**Dataset records**
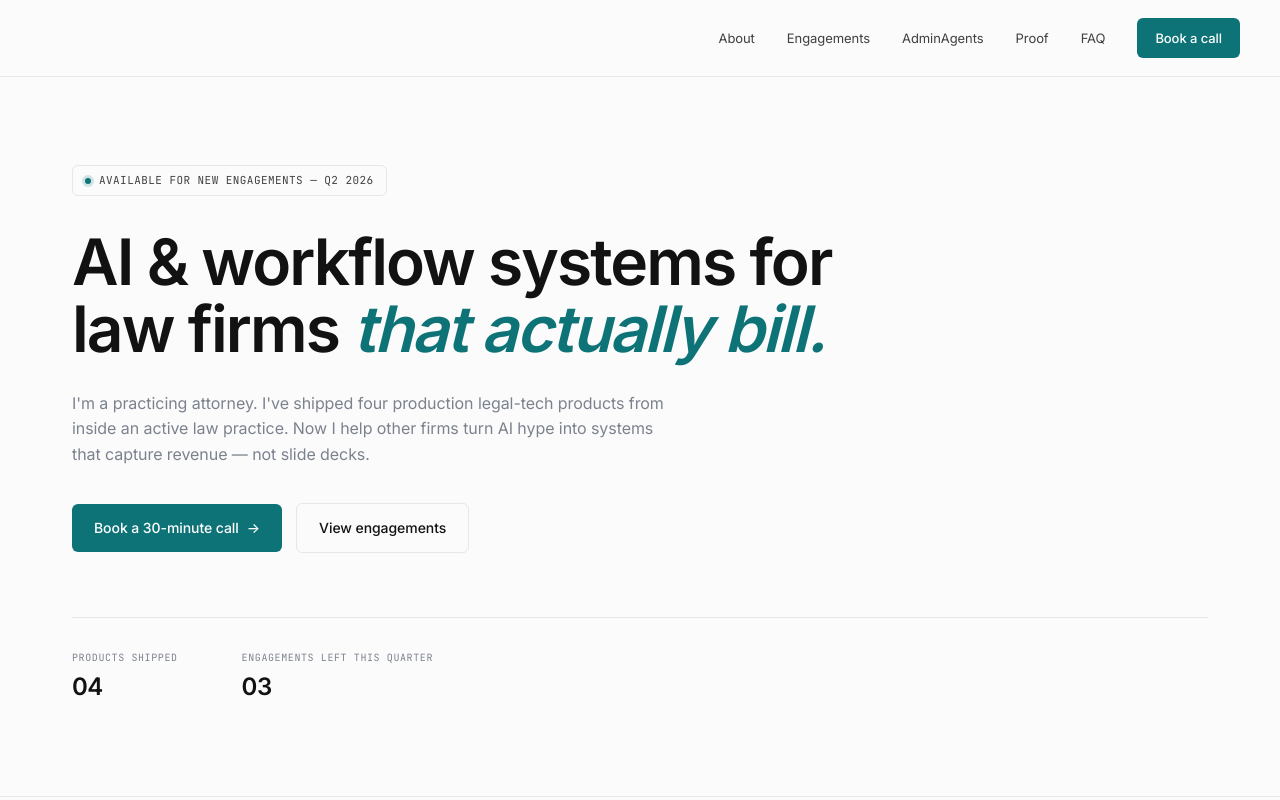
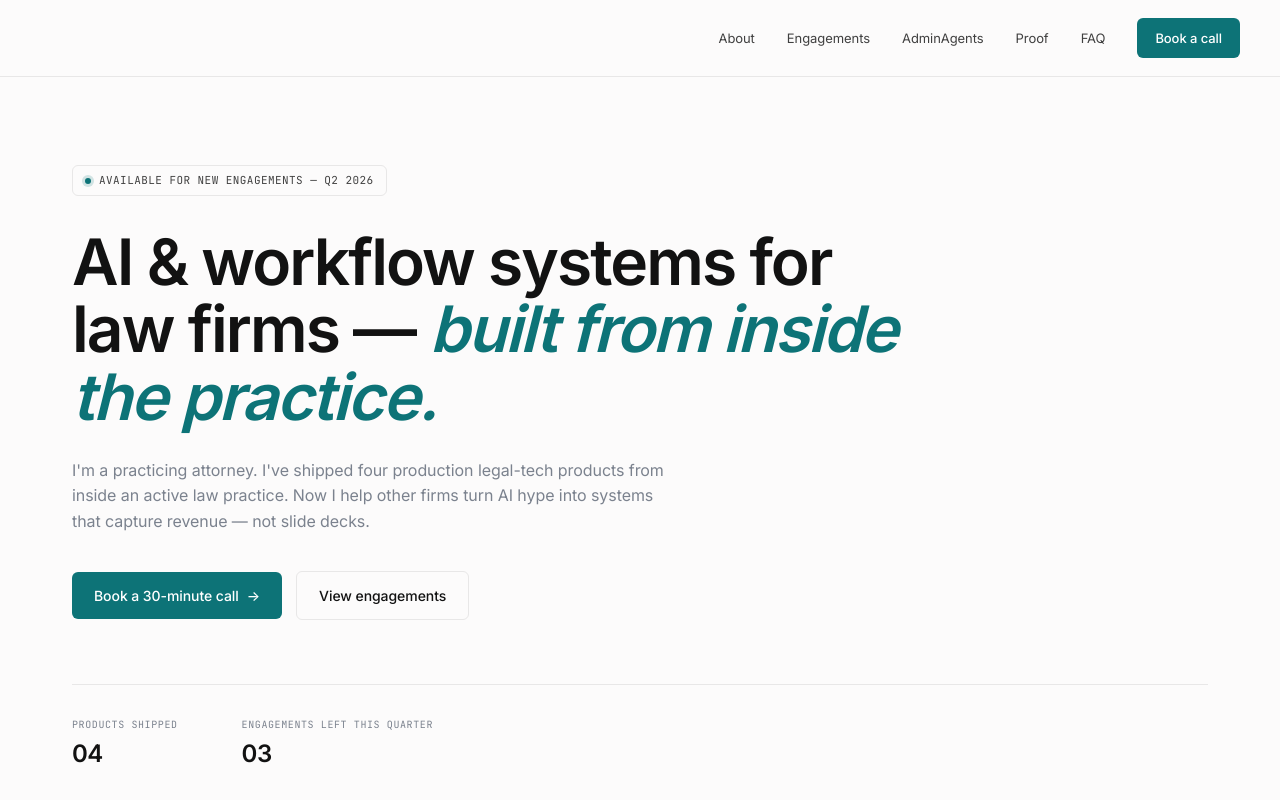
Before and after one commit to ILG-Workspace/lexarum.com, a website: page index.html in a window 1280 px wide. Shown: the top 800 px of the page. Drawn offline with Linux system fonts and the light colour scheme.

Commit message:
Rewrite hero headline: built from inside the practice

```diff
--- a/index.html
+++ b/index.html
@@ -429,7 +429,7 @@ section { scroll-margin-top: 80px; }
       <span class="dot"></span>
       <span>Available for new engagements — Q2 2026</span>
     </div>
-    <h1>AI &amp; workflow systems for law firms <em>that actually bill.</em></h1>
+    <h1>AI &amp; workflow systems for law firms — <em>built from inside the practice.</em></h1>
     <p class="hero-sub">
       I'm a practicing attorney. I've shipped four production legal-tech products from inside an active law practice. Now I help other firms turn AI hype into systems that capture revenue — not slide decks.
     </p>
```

**The problem**
Pictures stay out of the copy; please restate every record above exactly.

**Response area**
Before and after one commit to ILG-Workspace/lexarum.com, a website: page index.html in a window 1280 px wide. Shown: the top 800 px of the page. Drawn offline with Linux system fonts and the light colour scheme.

Commit message:
Rewrite hero headline: built from inside the practice

```diff
--- a/index.html
+++ b/index.html
@@ -429,7 +429,7 @@ section { scroll-margin-top: 80px; }
       <span class="dot"></span>
       <span>Available for new engagements — Q2 2026</span>
     </div>
-    <h1>AI &amp; workflow systems for law firms <em>that actually bill.</em></h1>
+    <h1>AI &amp; workflow systems for law firms — <em>built from inside the practice.</em></h1>
     <p class="hero-sub">
       I'm a practicing attorney. I've shipped four production legal-tech products from inside an active law practice. Now I help other firms turn AI hype into systems that capture revenue — not slide decks.
     </p>
```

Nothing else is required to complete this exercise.